Assigned task =
The answer must reproduce every record exactly, with all pictures omitted.

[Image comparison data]
>>>>>
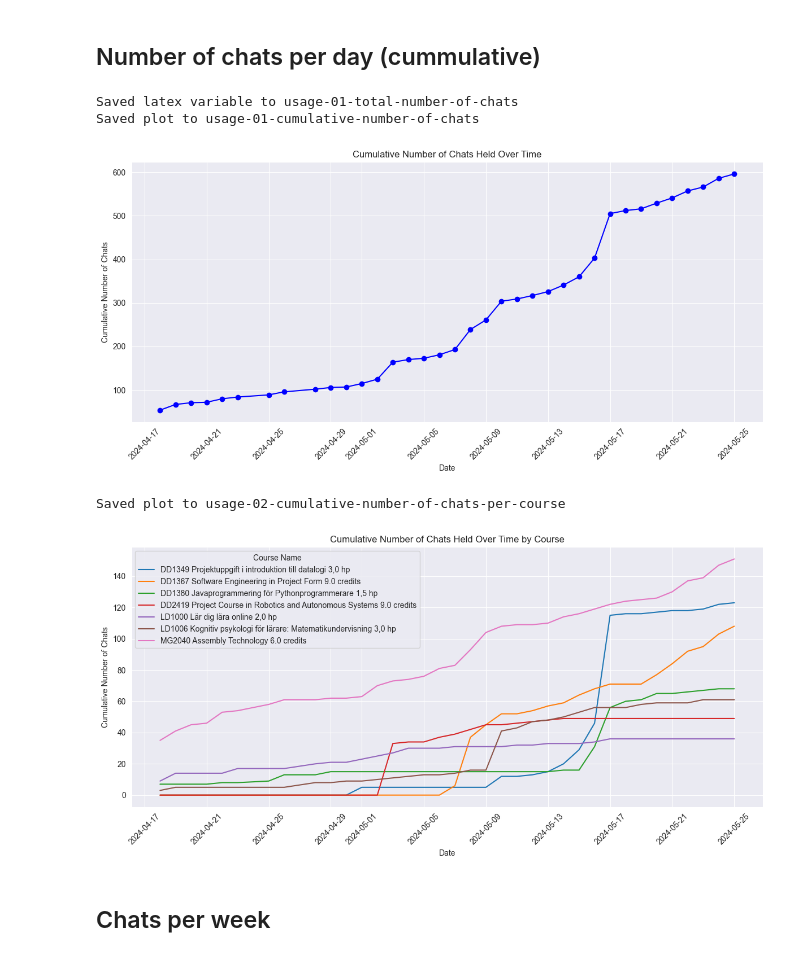
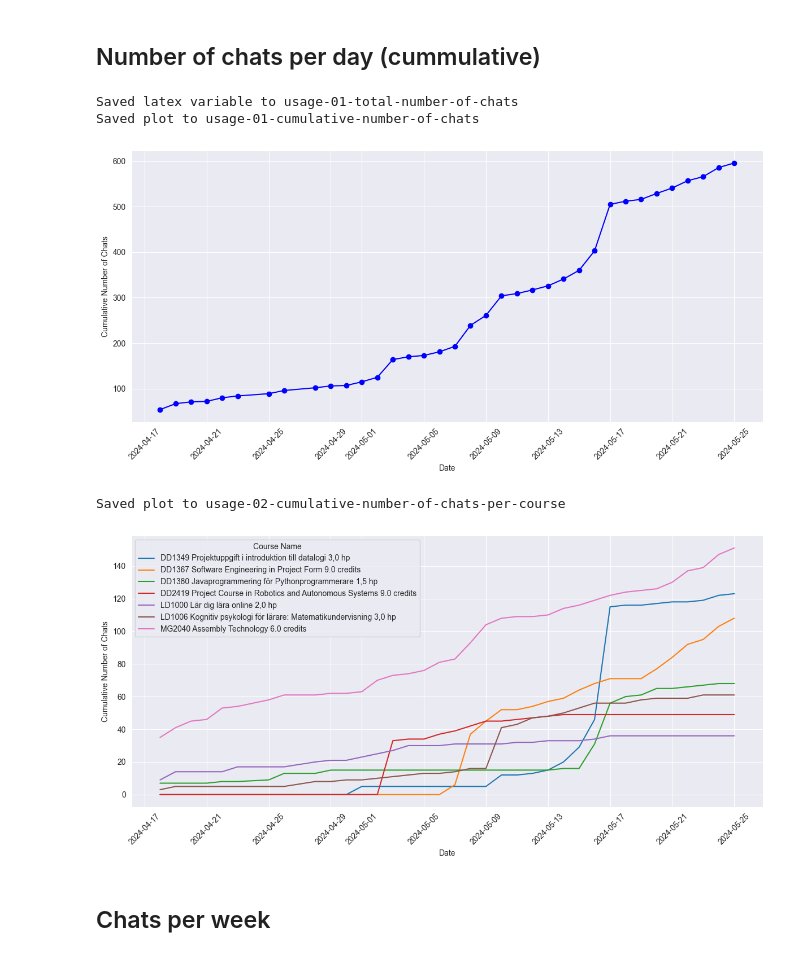
Before and after one commit to nattvara/DA231X, a Jupyter notebook: results/notebooks/usage.ipynb, the cells around one changed output. Saved outputs shown, nothing was run; the diff lists cells and outputs as text; code cells hidden in the pictures.

```diff
--- a/results/notebooks/usage.ipynb
+++ b/results/notebooks/usage.ipynb
@@ -101,7 +101,6 @@ save_variable("usage-01-total-number-of-chats", str(chats_per_day_cumulative.ilo
 
 plt.figure(figsize=(12, 6))
 plt.plot(chats_per_day_cumulative.index, chats_per_day_cumulative.values, marker='o', linestyle='-', color='b')
-plt.title('Cumulative Number of Chats Held Over Time')
 plt.xlabel('Date')
 plt.ylabel('Cumulative Number of Chats')
 plt.grid(True)
@@ -112,7 +111,7 @@ plt.show()
 # %% [output]
 Saved latex variable to usage-01-total-number-of-chats
 Saved plot to usage-01-cumulative-number-of-chats
-[figure, old version]
+[figure, new version]
 # %%
 df_chats = dataframes['chats']
 df_sessions = dataframes['sessions']
@@ -120,35 +119,34 @@ df_courses = dataframes['courses']
 
 df_chats['created_at'] = pd.to_datetime(df_chats['created_at'])
 
 df_merged = pd.merge(df_chats, df_sessions[['id', 'is_test_user']], left_on='session_id', right_on='id', how='left', suffixes=('', '_session'))
 
 df_filtered = df_merged[df_merged['is_test_user'] == False].copy()
 df_filtered = df_filtered[pd.to_datetime(df_filtered['created_at']).dt.date >= pd.to_datetime('2024-04-18').date()]
 
 df_filtered_with_names = pd.merge(df_filtered, df_courses, left_on='course_id', right_on='id', how='left', suffixes=('', '_course'))
 
 df_filtered_with_names = df_filtered_with_names[~df_filtered_with_names['course_id'].isin(exclude_courses)]
 
 chats_per_day_per_course_name = df_filtered_with_names.groupby(['name', df_filtered_with_names['created_at'].dt.date]).size().unstack(fill_value=0)
 
 cumulative_chats_per_course_name = chats_per_day_per_course_name.cumsum(axis=1).T
 
 plt.figure(figsize=(12, 6))
 for course_name in cumulative_chats_per_course_name.columns:
     plt.plot(cumulative_chats_per_course_name.index, cumulative_chats_per_course_name[course_name], linestyle='-', label=course_name)
 
-plt.title('Cumulative Number of Chats Held Over Time by Course')
 plt.xlabel('Date')
 plt.ylabel('Cumulative Number of Chats')
 plt.legend(title='Course Name')
 plt.grid(True)
 plt.xticks(rotation=45)
 plt.tight_layout()
 save_plot(plt, "usage-02-cumulative-number-of-chats-per-course", "Cumulative number of chats started by users participating in the study in each course", "fig:usage_02_cumulative_number_of_chats_per_course")
 plt.show()
 # %% [output]
 Saved plot to usage-02-cumulative-number-of-chats-per-course
-[figure, old version]
+[figure, new version]
 # %% [markdown]
 ## Chats per week
 # %%
```
Also changed, not shown: parts of 12 cells of this notebook, 13 other files.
<<<<<
Result of this task =
Before and after one commit to nattvara/DA231X, a Jupyter notebook: results/notebooks/usage.ipynb, the cells around one changed output. Saved outputs shown, nothing was run; the diff lists cells and outputs as text; code cells hidden in the pictures.

```diff
--- a/results/notebooks/usage.ipynb
+++ b/results/notebooks/usage.ipynb
@@ -101,7 +101,6 @@ save_variable("usage-01-total-number-of-chats", str(chats_per_day_cumulative.ilo
 
 plt.figure(figsize=(12, 6))
 plt.plot(chats_per_day_cumulative.index, chats_per_day_cumulative.values, marker='o', linestyle='-', color='b')
-plt.title('Cumulative Number of Chats Held Over Time')
 plt.xlabel('Date')
 plt.ylabel('Cumulative Number of Chats')
 plt.grid(True)
@@ -112,7 +111,7 @@ plt.show()
 # %% [output]
 Saved latex variable to usage-01-total-number-of-chats
 Saved plot to usage-01-cumulative-number-of-chats
-[figure, old version]
+[figure, new version]
 # %%
 df_chats = dataframes['chats']
 df_sessions = dataframes['sessions']
@@ -120,35 +119,34 @@ df_courses = dataframes['courses']
 
 df_chats['created_at'] = pd.to_datetime(df_chats['created_at'])
 
 df_merged = pd.merge(df_chats, df_sessions[['id', 'is_test_user']], left_on='session_id', right_on='id', how='left', suffixes=('', '_session'))
 
 df_filtered = df_merged[df_merged['is_test_user'] == False].copy()
 df_filtered = df_filtered[pd.to_datetime(df_filtered['created_at']).dt.date >= pd.to_datetime('2024-04-18').date()]
 
 df_filtered_with_names = pd.merge(df_filtered, df_courses, left_on='course_id', right_on='id', how='left', suffixes=('', '_course'))
 
 df_filtered_with_names = df_filtered_with_names[~df_filtered_with_names['course_id'].isin(exclude_courses)]
 
 chats_per_day_per_course_name = df_filtered_with_names.groupby(['name', df_filtered_with_names['created_at'].dt.date]).size().unstack(fill_value=0)
 
 cumulative_chats_per_course_name = chats_per_day_per_course_name.cumsum(axis=1).T
 
 plt.figure(figsize=(12, 6))
 for course_name in cumulative_chats_per_course_name.columns:
     plt.plot(cumulative_chats_per_course_name.index, cumulative_chats_per_course_name[course_name], linestyle='-', label=course_name)
 
-plt.title('Cumulative Number of Chats Held Over Time by Course')
 plt.xlabel('Date')
 plt.ylabel('Cumulative Number of Chats')
 plt.legend(title='Course Name')
 plt.grid(True)
 plt.xticks(rotation=45)
 plt.tight_layout()
 save_plot(plt, "usage-02-cumulative-number-of-chats-per-course", "Cumulative number of chats started by users participating in the study in each course", "fig:usage_02_cumulative_number_of_chats_per_course")
 plt.show()
 # %% [output]
 Saved plot to usage-02-cumulative-number-of-chats-per-course
-[figure, old version]
+[figure, new version]
 # %% [markdown]
 ## Chats per week
 # %%
```
Also changed, not shown: parts of 12 cells of this notebook, 13 other files.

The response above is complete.